holders don’t need be expensive or fancy. Many pistols come with one or two straight from
the factory, and accessory systems are available from many online sources. You should at a
minimum be able to carry two magazines on your belt for most matches—at major outlaw
matches you will need more. But a third and fourth magazine can always come out of the
pocket until you get completely geared up.

Shotgun accessories are an absolute must. Almost everyone employs the “load 2” and “load 4”
method, Taccom and Invictus Practical have belt- and chest-rig systems to facilitate that
loading method.

A minimum of at least one rifle mag holder is a good plan. Stages can start with an empty rifle,
forcing you to load off the belt, and you will see stages that have you burning some serious
rifle rounds, both close up and at long range. You can certainly load a rifle mag out of the
back pocket initially, but eventually you will want a rifle mag on the belt as well.

Bring Your Baggage

Most folks use two basic kinds of bags on the range, one long enough to transport both long
guns, as well as a range bag or backpack to carry everything else one might need. Voodoo
Tactical makes great 3-gun bags, where you can fit both long guns, a pistol, and pretty much
all your gear as well.

A secondary range bag or backpack will enable you to comfortably carry all your ammo,
extra gear like spare magazines, basic tools, extra chokes, etc. No matter what types of bags
you use, be sure to pack hearing and eye protection, and bring extras as both are mandatory
for all parts of the range—even if you aren’t shooting!

Creature Comforts

OK, we’ve covered the basics, but you’re going to want some non-shooting items in your
range bag as well. Food, water and protection from the elements are listed here as creature
comforts, but they’re really just as important as that new AR and some .223. Without them,
it can sure drain the fun away from a great day on the range.

Sustenance – Water is a must! All other things are secondary; a day on the range is often
long, and hydration is paramount. Food is always good, and savvy vets not only pack a lunch,
but an assortment of snacks as well—power bars, trail mix, and jerky are range staples.

Protection – Sun block, rain gear and cold weather gear, depending on the season, are a
must for any range bag. A hand towel is a pretty good bonus item as well. Most days on the
range are fully exposed to the elements, so be ready for whatever Mother Nature throws at you.

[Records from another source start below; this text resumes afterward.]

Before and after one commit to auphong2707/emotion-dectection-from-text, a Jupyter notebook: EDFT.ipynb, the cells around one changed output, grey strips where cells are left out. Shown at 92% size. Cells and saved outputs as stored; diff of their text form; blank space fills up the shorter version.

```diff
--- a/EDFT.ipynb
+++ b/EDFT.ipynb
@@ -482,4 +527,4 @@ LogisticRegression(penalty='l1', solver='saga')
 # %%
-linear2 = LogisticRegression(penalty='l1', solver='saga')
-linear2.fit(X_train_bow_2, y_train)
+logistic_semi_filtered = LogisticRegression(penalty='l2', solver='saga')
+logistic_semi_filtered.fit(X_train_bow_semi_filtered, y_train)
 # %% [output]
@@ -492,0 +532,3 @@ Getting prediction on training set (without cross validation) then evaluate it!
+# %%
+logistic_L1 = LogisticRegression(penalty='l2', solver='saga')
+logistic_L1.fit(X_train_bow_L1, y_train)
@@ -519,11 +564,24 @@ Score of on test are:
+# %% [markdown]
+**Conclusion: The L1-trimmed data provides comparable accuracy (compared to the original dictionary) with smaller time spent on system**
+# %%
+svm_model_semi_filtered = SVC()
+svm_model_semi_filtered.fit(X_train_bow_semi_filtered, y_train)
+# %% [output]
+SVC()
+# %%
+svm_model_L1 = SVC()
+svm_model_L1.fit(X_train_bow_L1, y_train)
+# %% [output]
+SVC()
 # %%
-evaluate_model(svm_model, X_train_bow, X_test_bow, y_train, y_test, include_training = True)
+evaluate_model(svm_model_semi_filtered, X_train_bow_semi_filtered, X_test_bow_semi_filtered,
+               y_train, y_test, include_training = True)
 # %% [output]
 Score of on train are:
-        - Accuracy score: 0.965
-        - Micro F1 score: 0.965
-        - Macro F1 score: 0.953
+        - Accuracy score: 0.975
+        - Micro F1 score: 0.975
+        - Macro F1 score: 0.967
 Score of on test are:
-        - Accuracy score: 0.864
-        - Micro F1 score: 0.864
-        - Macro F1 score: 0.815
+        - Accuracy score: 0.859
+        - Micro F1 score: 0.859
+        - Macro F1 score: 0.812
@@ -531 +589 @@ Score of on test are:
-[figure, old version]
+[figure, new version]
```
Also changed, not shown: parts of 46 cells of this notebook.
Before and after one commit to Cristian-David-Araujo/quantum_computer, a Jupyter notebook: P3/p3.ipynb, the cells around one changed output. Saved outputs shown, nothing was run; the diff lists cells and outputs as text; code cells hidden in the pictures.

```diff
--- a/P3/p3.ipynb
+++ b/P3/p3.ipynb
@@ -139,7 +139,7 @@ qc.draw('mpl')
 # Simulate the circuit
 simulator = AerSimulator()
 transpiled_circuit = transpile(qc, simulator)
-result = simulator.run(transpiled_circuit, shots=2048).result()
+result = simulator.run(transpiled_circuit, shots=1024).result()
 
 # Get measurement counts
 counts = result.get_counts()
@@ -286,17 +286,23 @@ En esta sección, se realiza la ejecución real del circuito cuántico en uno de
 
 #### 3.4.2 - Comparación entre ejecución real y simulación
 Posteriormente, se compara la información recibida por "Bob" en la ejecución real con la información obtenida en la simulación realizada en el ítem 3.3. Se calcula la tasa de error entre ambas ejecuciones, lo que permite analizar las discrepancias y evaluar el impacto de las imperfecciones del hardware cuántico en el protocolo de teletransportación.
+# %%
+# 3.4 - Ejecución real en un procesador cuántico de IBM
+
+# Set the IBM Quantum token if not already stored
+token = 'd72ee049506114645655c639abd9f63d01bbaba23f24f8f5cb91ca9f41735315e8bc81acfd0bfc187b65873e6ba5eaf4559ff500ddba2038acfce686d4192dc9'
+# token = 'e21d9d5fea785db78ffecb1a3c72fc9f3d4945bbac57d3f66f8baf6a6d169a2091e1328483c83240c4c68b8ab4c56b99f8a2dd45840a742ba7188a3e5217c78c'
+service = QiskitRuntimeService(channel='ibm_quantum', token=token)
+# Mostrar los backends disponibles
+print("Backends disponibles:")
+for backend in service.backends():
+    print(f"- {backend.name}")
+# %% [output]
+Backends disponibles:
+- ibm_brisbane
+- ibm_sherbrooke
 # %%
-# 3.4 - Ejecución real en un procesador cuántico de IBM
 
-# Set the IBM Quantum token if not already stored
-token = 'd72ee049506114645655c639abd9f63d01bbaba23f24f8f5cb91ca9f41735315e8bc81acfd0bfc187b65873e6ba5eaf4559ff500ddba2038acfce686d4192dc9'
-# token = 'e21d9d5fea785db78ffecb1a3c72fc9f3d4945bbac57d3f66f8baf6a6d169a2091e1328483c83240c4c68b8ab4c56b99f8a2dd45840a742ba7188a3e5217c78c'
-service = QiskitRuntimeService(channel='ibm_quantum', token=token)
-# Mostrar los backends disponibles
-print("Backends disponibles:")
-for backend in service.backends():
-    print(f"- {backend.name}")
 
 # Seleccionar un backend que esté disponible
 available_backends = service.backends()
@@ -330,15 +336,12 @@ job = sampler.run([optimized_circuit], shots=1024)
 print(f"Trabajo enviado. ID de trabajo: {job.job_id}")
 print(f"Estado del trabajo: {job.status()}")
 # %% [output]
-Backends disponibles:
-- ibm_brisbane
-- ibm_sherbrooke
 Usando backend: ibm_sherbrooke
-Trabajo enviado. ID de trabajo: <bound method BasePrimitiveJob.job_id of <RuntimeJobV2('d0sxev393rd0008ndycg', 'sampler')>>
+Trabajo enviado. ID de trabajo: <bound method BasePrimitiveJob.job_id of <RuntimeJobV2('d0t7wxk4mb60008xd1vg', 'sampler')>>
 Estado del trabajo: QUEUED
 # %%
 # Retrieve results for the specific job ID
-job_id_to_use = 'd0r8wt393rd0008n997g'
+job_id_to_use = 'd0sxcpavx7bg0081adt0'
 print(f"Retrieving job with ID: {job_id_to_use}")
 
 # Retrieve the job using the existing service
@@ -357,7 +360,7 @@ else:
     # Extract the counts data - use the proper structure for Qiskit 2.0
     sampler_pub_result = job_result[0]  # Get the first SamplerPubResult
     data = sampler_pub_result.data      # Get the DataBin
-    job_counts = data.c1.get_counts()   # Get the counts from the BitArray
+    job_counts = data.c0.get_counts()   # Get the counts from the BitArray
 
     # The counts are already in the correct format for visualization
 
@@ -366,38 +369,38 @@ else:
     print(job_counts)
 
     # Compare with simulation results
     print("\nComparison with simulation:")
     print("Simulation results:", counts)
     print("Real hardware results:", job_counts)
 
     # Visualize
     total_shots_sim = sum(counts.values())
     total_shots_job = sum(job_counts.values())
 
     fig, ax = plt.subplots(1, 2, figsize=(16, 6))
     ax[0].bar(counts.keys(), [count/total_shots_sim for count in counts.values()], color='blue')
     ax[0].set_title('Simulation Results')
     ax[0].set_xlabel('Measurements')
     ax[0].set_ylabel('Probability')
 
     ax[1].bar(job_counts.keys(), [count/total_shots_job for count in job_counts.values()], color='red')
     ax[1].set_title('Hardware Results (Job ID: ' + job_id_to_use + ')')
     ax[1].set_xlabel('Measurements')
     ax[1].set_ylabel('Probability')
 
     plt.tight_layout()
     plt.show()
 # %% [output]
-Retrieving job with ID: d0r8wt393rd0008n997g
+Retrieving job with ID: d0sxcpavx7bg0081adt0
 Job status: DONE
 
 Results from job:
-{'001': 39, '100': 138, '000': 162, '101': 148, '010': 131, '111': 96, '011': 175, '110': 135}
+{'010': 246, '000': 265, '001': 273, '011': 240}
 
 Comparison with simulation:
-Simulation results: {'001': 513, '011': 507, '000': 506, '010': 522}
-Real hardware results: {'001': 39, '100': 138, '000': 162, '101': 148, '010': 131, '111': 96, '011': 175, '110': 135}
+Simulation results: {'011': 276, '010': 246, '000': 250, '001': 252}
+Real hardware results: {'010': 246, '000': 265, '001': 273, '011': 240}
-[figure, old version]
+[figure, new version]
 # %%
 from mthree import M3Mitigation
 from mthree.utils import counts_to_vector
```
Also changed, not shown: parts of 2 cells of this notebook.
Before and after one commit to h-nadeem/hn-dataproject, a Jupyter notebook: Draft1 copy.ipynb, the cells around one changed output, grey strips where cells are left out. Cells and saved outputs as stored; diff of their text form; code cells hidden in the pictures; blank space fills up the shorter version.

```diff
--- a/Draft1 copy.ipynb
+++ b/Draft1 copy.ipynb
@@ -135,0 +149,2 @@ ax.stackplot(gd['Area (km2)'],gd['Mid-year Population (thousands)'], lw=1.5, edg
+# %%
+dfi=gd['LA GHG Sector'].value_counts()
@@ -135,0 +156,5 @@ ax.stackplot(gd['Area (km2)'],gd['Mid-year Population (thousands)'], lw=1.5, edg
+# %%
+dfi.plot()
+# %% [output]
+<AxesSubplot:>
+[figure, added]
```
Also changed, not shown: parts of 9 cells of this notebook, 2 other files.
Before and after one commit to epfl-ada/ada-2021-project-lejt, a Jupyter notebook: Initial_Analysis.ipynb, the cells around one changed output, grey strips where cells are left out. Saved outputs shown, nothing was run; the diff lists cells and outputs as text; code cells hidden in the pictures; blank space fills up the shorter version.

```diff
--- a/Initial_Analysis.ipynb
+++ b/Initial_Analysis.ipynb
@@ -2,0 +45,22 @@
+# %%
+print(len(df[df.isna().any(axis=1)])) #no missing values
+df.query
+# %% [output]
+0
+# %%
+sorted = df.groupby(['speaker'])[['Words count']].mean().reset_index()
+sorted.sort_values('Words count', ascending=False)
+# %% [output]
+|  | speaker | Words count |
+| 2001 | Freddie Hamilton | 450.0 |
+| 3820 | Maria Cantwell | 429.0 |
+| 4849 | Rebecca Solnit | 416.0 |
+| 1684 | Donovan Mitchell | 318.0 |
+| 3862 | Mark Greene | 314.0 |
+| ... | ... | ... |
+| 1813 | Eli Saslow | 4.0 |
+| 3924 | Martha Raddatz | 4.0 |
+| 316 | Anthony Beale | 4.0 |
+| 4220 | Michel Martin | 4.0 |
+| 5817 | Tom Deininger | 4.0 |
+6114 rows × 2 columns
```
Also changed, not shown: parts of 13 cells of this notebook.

Depending on the range and the match, a cart to transport your stockpile of guns, ammo and
gear is a welcome addition. At most major matches camp chairs get thrown in the truck as
well. Just don’t be sitting when you should be resetting steel with you squad!

Ultimately, the best piece of advice for taking your first steps toward shooting match are simply
this—get out and shoot! No one cares what kinds of gun and gear you have, your local match
director and veteran shooters can help make it work. We say it all the time, but the sport of
3-gun is extremely welcoming, and you’ll be amazed at how far folks will go to get you into the

Check out our listing of classes to take a basic 3-gun training class from one of our instructors.

For more information on how to compete, sign up here and find a 3-Gun Nation Club near you!